I recalled fine foods eaten at Vivian’s, Pete’s, Gerda’s, Nellie’s and the Village Inn. The warm feeling I felt after leaving these eateries was never heartburn. Those enterprises no longer exist.

The city hasn’t let itself go, but family, friends and neighbors have gone — one way or another. I miss them.

We reflect in mirrors and memories. As we get older, we tend to spend more time in thoughts than in front of mirrors. Especially when wearing our eyeglasses.

I remember with fondness the grocery stores and George’s, a place where George Tukua not only fixed cars, but also showed us how we could fix our own rattletraps. The elevators, that helped grain prices go up and down, have been purchased by local farmers.

Einar’s provided an annual Allis-Chalmers’ Day and the John Deere Shop entertained us with John Deere Day. We were given food, shown old comedy films and given the chance to win a grease gun. We gathered in a gleeful group to celebrate community and tractor preference.

Tom’s Barber Shop, an institute of higher learning where stories and alibis were honed, clipped its last hair. My brother’s hardware store closed, as did the grade school I’d attended. Sad days for one who had relished time spent in the nail aisle or under the tutelage of Mrs. Demmer, Mrs. Sibilrud and Mrs. Bach.

I shopped locally, but I couldn’t buy enough to keep all the businesses going.

I should have taken photos. I should have had a camera.

Do I ever wish that I lived near a bigger city? No. Do I ever wish that all the businesses of days gone by were still percolating? Yes.

Some local businesses not only survive, they thrive.

Hartland has never had a mall or a college. No waterpark ever existed, other than the year of the broken water main. There have never been any traffic lights, McDonald’s or Walmart. I don’t believe we had esteem issues. We had farmers and Lutherans. Both of those populations have declined significantly. My parents never locked their doors. People do now. Times have changed.

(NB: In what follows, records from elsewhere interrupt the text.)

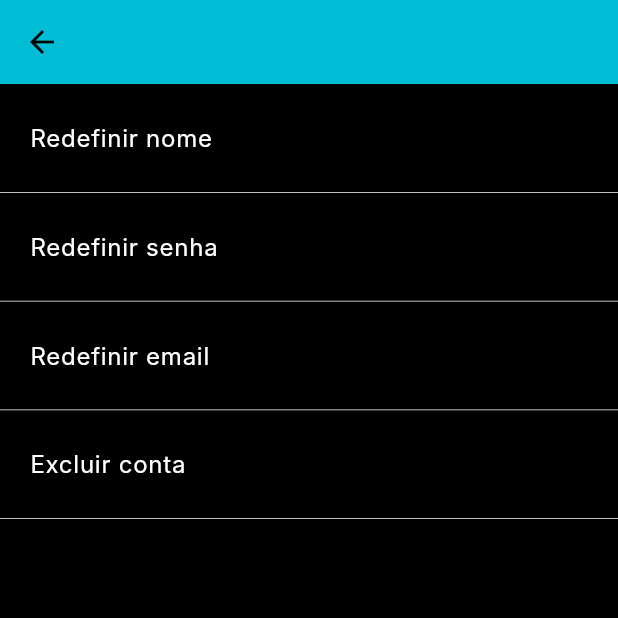
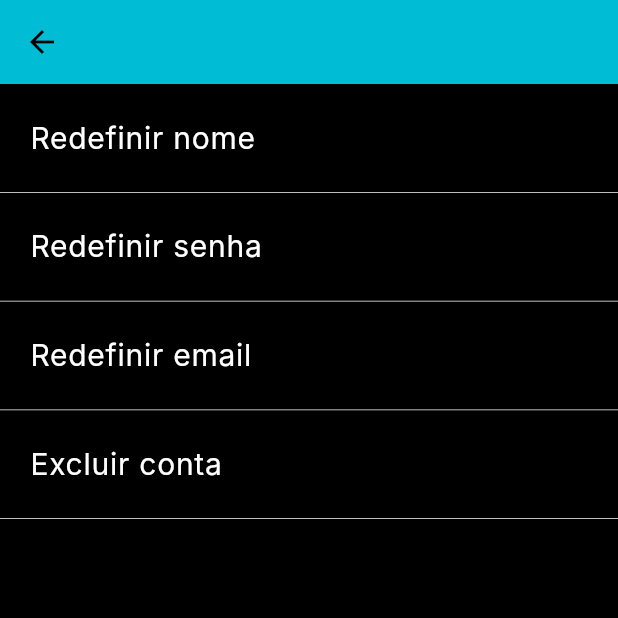
Before and after one commit to tokujiTO/PII4S_images_generator, a Flutter app: the SettingsPageView screen opened by its route, on a phone screen of 412 x 824 dp, the top half of it. Run offline on Flutter 3.47's test engine with Material 3 defaults, Android fonts, the phone set to English and light mode, and no system bars; our stand-ins replace device_preview, flutter_screenutil; Roboto replaces fonts that are missing (Inter).

Commit message:
feat: fix font size

```diff
--- a/lib/app/pages/settings_page_view.dart
+++ b/lib/app/pages/settings_page_view.dart
@@ -73,7 +73,7 @@ class SettingsPageView extends StatelessWidget {
       child: ListTile(
         title: Text(
           title,
-          style: const TextStyle(color: Colors.white, fontSize: 16),
+          style: const TextStyle(color: Colors.white, fontSize: 20,),
         ),
         trailing: const Icon(Icons.arrow_forward_ios, color: Colors.transparent, size: 0), // Ícone invisível (para alinhamento)
         onTap: onTap,
```
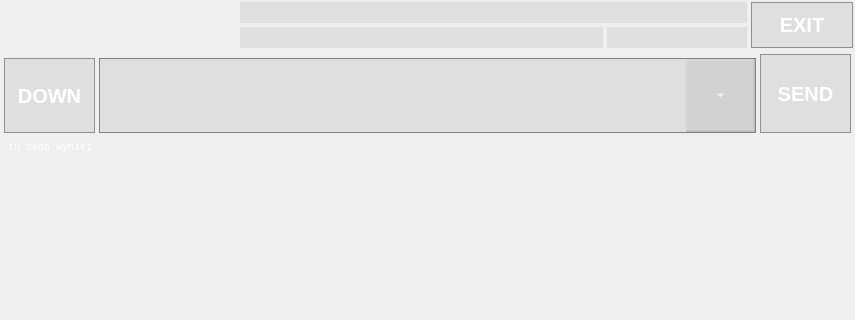
Qt form iDom_Client/idom_client.ui (cyniu88/QT_kurs) before a commit; both pictures show x 0 to 855 and y 0 to 320 of the 855 by 907 pixel window.
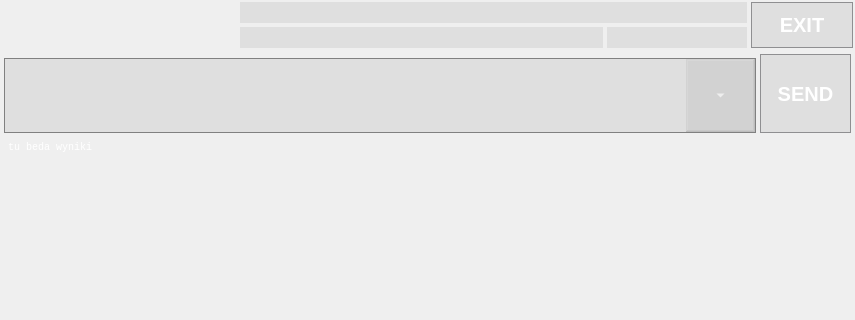
The same form after that commit. The open tabs and pages were chosen to show the change. Icons and pictures are not drawn. Custom widgets are drawn as their Qt base class.

Diff of the .ui file:
```diff
--- a/iDom_Client/idom_client.ui
+++ b/iDom_Client/idom_client.ui
@@ -1022,33 +1022,7 @@
             </property>
            </widget>
           </item>
-          <item row="1" column="0">
-           <widget class="QPushButton" name="pushButton">
-            <property name="sizePolicy">
-             <sizepolicy hsizetype="Minimum" vsizetype="Ignored">
-              <horstretch>0</horstretch>
-              <verstretch>0</verstretch>
-             </sizepolicy>
-            </property>
-            <property name="styleSheet">
-             <string notr="true">QPushButton {
-background-color: rgb(158, 158, 158,50);
- border: 1px solid #8f8f91;
-border-radius: 0px;
-color:white;
- font: bold ;
-font-size: 20px;
-}
-QPushButton:pressed {
-border:none;
-}</string>
-            </property>
-            <property name="text">
-             <string>DOWN</string>
-            </property>
-           </widget>
-          </item>
-          <item row="1" column="1" colspan="7">
+          <item row="1" column="0" colspan="8">
            <widget class="QComboBox" name="comboBox">
             <property name="minimumSize">
              <size>
```
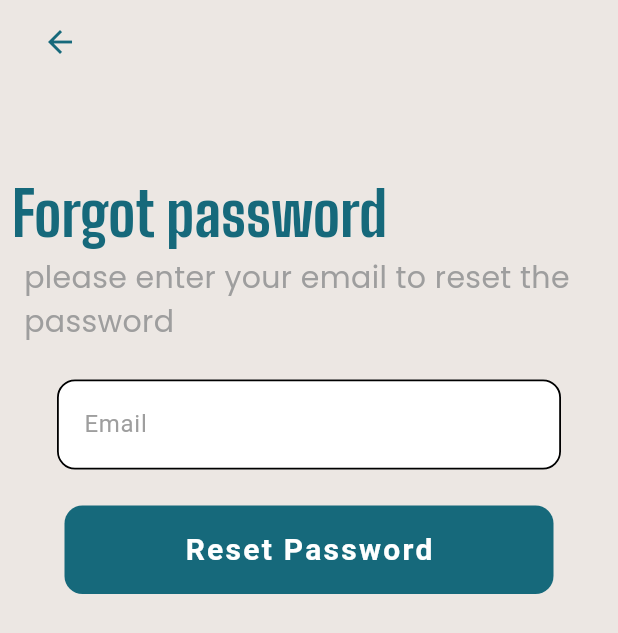
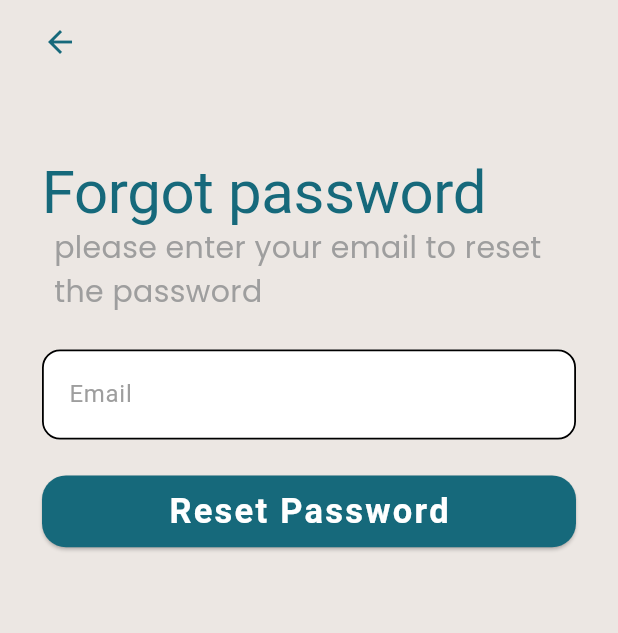
Before and after one commit to nhahub/NHA-229, a Flutter app: the ForgetPasswordEmailScreen screen opened directly, on a phone screen of 412 x 824 dp. Shown: the top 633 px of the screen. Run offline on Flutter 3.47's test engine with Material 3 defaults, Android fonts, the phone set to English and light mode, and no system bars; our stand-ins replace flutter_bloc, flutter_screenutil, flutter_svg, google_fonts, pinput.

Commit message:
Made modifications on custom button and field. And made code formating

```diff
--- a/lib/features/auth/forgot_password/screens/forget_password_email_screen.dart
+++ b/lib/features/auth/forgot_password/screens/forget_password_email_screen.dart
@@ -1,5 +1,5 @@
 import 'package:flutter/material.dart';
-import 'package:mostawak/features/auth/login/widgets/custom_textfield.dart';
+import '../../login/widgets/custom_textfield.dart';
 import '../../login/widgets/custom_button.dart';
 import 'otp_screen.dart';
 
@@ -25,22 +25,17 @@ class ForgetPasswordEmailScreen extends StatelessWidget {
       body: SafeArea(
         child: SingleChildScrollView(
           child: Padding(
-            padding: const EdgeInsets.all(8.0),
+            padding: const EdgeInsets.symmetric(horizontal: 28.0),
             child: Column(
               mainAxisAlignment: MainAxisAlignment.start,
               children: [
                 const SizedBox(height: 50),
-                const Align(
+                Align(
                   alignment: AlignmentDirectional.centerStart,
                   child: Text(
                     textAlign: TextAlign.start,
                     "Forgot password",
-                    style: TextStyle(
-                      color: Color(0xFF16697B),
-                      fontWeight: FontWeight.w400,
-                      fontSize: 40,
-                      fontFamily: "BigShoulders",
-                    ),
+                    style: Theme.of(context).textTheme.displayLarge,
                   ),
                 ),
                 const Padding(
@@ -59,6 +54,7 @@ class ForgetPasswordEmailScreen extends StatelessWidget {
                   key: _formKey,
                   child: CustomTextFormField(
                     controller: emailController,
+                    hPadding: false,
                     validator: (value) {
                       if (value == null || value.isEmpty) {
                         return 'Please enter your email';
@@ -74,6 +70,7 @@ class ForgetPasswordEmailScreen extends StatelessWidget {
                 const SizedBox(height: 24),
                 CustomButton(
                   text: "Reset Password",
+                  hPadding: false,
                   onPressed: () {
                     if (_formKey.currentState!.validate()) {
                       Navigator.push(
--- a/lib/features/auth/login/screens/login_screen.dart
+++ b/lib/features/auth/login/screens/login_screen.dart
@@ -1,7 +1,7 @@
 import 'package:flutter/material.dart';
 import 'package:flutter_screenutil/flutter_screenutil.dart';
-import 'package:mostawak/features/auth/login/widgets/orDivider.dart';
 
+import '../widgets/orDivider.dart';
 import '../widgets/google_button.dart';
 import 'signup_screen.dart';
 import '../components/header.dart';
@@ -83,7 +83,7 @@ class LoginScreen extends StatelessWidget {
                           );
                         },
                         child: const Text(
-                          "Forget Password?",
+                          "Forgot Password?",
                           style: TextStyle(
                             color: Color(0xffFFA62B),
                             fontSize: 16,
@@ -95,7 +95,7 @@ class LoginScreen extends StatelessWidget {
                     ),
                     const SizedBox(height: 20),
                     CustomButton(
-                      text: "LOGIN",
+                      text: "Login",
                       onPressed: () {
                         if (_formKey.currentState!.validate()) {
                           Navigator.push(
@@ -114,7 +114,7 @@ class LoginScreen extends StatelessWidget {
                       text: "Login with Google",
                       onPressed: () {},
                     ),
-
+                    SizedBox(height: 20.h),
                     RowStatements(
                       showCheckbox: false,
                       normalText: "Don't have an account? ",
--- a/lib/features/auth/login/screens/signup_screen.dart
+++ b/lib/features/auth/login/screens/signup_screen.dart
@@ -35,7 +35,10 @@ class SignupScreen extends StatelessWidget {
                 child: Column(
                   children: [
                     const HeaderStack(),
-                    CustomTextFormField(controller: name, hintText: "Full Name"),
+                    CustomTextFormField(
+                      controller: name,
+                      hintText: "Full Name",
+                    ),
                     SizedBox(height: 20.h),
                     CustomTextFormField(controller: email, hintText: "Email"),
                     SizedBox(height: 20.h),
@@ -69,7 +72,7 @@ class SignupScreen extends StatelessWidget {
                     ),
                     const SizedBox(height: 20),
                     CustomButton(
-                      text: "SIGN UP!",
+                      text: "Sign up !",
                       onPressed: () {
                         if (_formKey.currentState!.validate()) {
                         } else {}
--- a/lib/features/auth/login/widgets/custom_button.dart
+++ b/lib/features/auth/login/widgets/custom_button.dart
@@ -1,36 +1,36 @@
 import 'package:flutter/material.dart';
+import 'package:flutter_screenutil/flutter_screenutil.dart';
 
 class CustomButton extends StatelessWidget {
   final String text;
   final VoidCallback onPressed;
+  final bool hPadding;
 
   const CustomButton({
-    Key? key,
+    super.key,
     required this.text,
     required this.onPressed,
-  }) : super(key: key);
+    this.hPadding = true,
+  });
 
   @override
   Widget build(BuildContext context) {
     return Padding(
-      padding: const EdgeInsets.only(left: 35.0 , right: 35),
-      child: ElevatedButton(
-        onPressed: onPressed,
-        style: ElevatedButton.styleFrom(
-          backgroundColor: const Color(0xff16697B),
-          padding: const EdgeInsets.symmetric(horizontal: 50, vertical: 15),
-          shape: RoundedRectangleBorder(
-            borderRadius: BorderRadius.circular(12), // rounded edges
-          ),
-          elevation: 0, // flat look (no shadow)
-        ),
-        child: Text(
-          text,
-          style: const TextStyle(
-            fontSize: 20,
-            fontWeight: FontWeight.bold,
-            color: Colors.white,
-            letterSpacing: 1.5,
+      padding: EdgeInsets.symmetric(horizontal: hPadding ? 35 : 0),
+      child: SizedBox(
+        height: 49.h,
+        child: ElevatedButton(
+          onPressed: onPressed,
+          child: Text(
+            text,
+            style: Theme.of(context).textTheme.displayLarge?.copyWith(
+              fontSize: 23,
+              fontWeight: FontWeight.w700,
+              letterSpacing: 1.5,
+              color: Theme.of(
+                context,
+              ).elevatedButtonTheme.style?.foregroundColor?.resolve({}),
+            ),
           ),
         ),
       ),
--- a/lib/features/auth/login/widgets/custom_textfield.dart
+++ b/lib/features/auth/login/widgets/custom_textfield.dart
@@ -5,6 +5,7 @@ class CustomTextFormField extends StatefulWidget {
   final String? Function(String?)? validator;
   final String hintText;
   final bool showVisibilityButton;
+  final bool hPadding;
 
   const CustomTextFormField({
     super.key,
@@ -12,6 +13,7 @@ class CustomTextFormField extends StatefulWidget {
     this.validator,
     this.hintText = '',
     this.showVisibilityButton = false,
+    this.hPadding = true,
   });
 
   @override
@@ -24,11 +26,12 @@ class _CustomTextFormFieldState extends State<CustomTextFormField> {
   @override
   Widget build(BuildContext context) {
     return Padding(
-      padding: const EdgeInsets.only(left: 30, right: 30),
+      padding: EdgeInsets.symmetric(horizontal: widget.hPadding ? 30 : 0),
       child: TextFormField(
         controller: widget.controller,
         obscureText: widget.showVisibilityButton ? _obscureText : false,
-        validator: widget.validator ??
+        validator:
+            widget.validator ??
             (value) {
               if (value == null || value.trim().isEmpty) {
                 return 'This field cannot be empty';
@@ -40,30 +43,27 @@ class _CustomTextFormFieldState extends State<CustomTextFormField> {
           hintStyle: const TextStyle(color: Color(0xff9E9E9E)),
           filled: true,
           fillColor: Colors.white,
-          contentPadding:
-          const EdgeInsets.symmetric(vertical: 18, horizontal: 14),
+          contentPadding: const EdgeInsets.symmetric(
+            vertical: 18,
+            horizontal: 14,
+          ),
           enabledBorder: OutlineInputBorder(
             borderRadius: BorderRadius.circular(12),
-            borderSide: const BorderSide(
-              color: Colors.black,
-              width: 1.2,
-            ),
+            borderSide: const BorderSide(color: Colors.black, width: 1.2),
           ),
           focusedBorder: OutlineInputBorder(
             borderRadius: BorderRadius.circular(12),
-            borderSide: const BorderSide(
-              color: Colors.black,
-              width: 1.2,
+            borderSide: const BorderSide(color: Colors.black, width: 1.2),
           ),
-          ),
-          suffixIcon: widget.showVisibilityButton
+          suffixIcon:
+              widget.showVisibilityButton
                   ? IconButton(
                     icon: Icon(
                       _obscureText ? Icons.visibility_off : Icons.visibility,
                       color: Colors.black,
                     ),
-            onPressed: () =>
-                setState(() => _obscureText = !_obscureText),
+                    onPressed:
+                        () => setState(() => _obscureText = !_obscureText),
                   )
                   : null,
         ),
--- a/lib/features/auth/login/widgets/google_button.dart
+++ b/lib/features/auth/login/widgets/google_button.dart
@@ -19,12 +19,9 @@ class GoogleSignButton extends StatelessWidget {
         style: OutlinedButton.styleFrom(
           padding: EdgeInsets.symmetric(vertical: 14.h),
           shape: RoundedRectangleBorder(
-            borderRadius: BorderRadius.circular(12),
+            borderRadius: BorderRadius.circular(16),
           ),
-          side: const BorderSide(
-            color: Color(0xFF006D77),
-            width: 1.2,
-          ),
+          side: const BorderSide(color: Color(0xFF006D77), width: 1.2),
         ),
         onPressed: onPressed,
         icon: Image.asset(
--- a/lib/l10n/intl_en.arb
+++ b/lib/l10n/intl_en.arb
@@ -3,7 +3,7 @@
   "sentMessage1": "We sent a reset link to ",
   "sentMessage2": " enter 6 digit code that mentioned in the email",
   "verificationFailed": "Verification failed. Check the code and try again",
-  "verifyCode": "VERIFY CODE",
+  "verifyCode": "Verify Code",
   "gotEmail": "haven't got the email yet?",
   "resendEmail": "Resend email",
   "emailResent": "Email Resent",
--- a/lib/main.dart
+++ b/lib/main.dart
@@ -38,7 +38,7 @@ class MyApp extends StatelessWidget {
           supportedLocales: S.delegate.supportedLocales,
           locale: _language,
         );
-      }
+      },
     );
   }
 }
```
Also changed, not shown: lib/generated/intl/messages_en.dart, lib/generated/l10n.dart, pubspec.lock. Lines whose indentation alone changed are shown as unchanged.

Lewis and Clark, Laura Ingalls Wilder and Jesse James never visited Hartland — at least, not all at once.

If you lived in Hartland it was because you were either born there or you wanted to be there.

Joni Mitchell sang, “Don’t it always seem to go that you don’t know what you’ve got till it’s gone.”

I think I knew what I had. I probably took it for granted. That’s what we do.

Change is constant. My father told me that I wouldn’t always enjoy change. He was in favor of all changes except those he didn’t want.

We aren’t so likely to notice change in the place where we live. Change is gradual and we become accustomed to it. People who visit their hometowns after years away are astounded by the changes. They remind us of those changes. You can never go home again even if you’ve never left.

People are somewhat free range. We send our children off for an education, telling them that once they have become educated beyond their intelligence, they could come home if they want. They don’t.

They could.

We’re still here.

I came back to the present. It was a long walk. It was a narrow escape.

I want my shirt back.

I want my hometown back.


Hartland resident Al Batt’s columns appear every Wednesday and Sunday.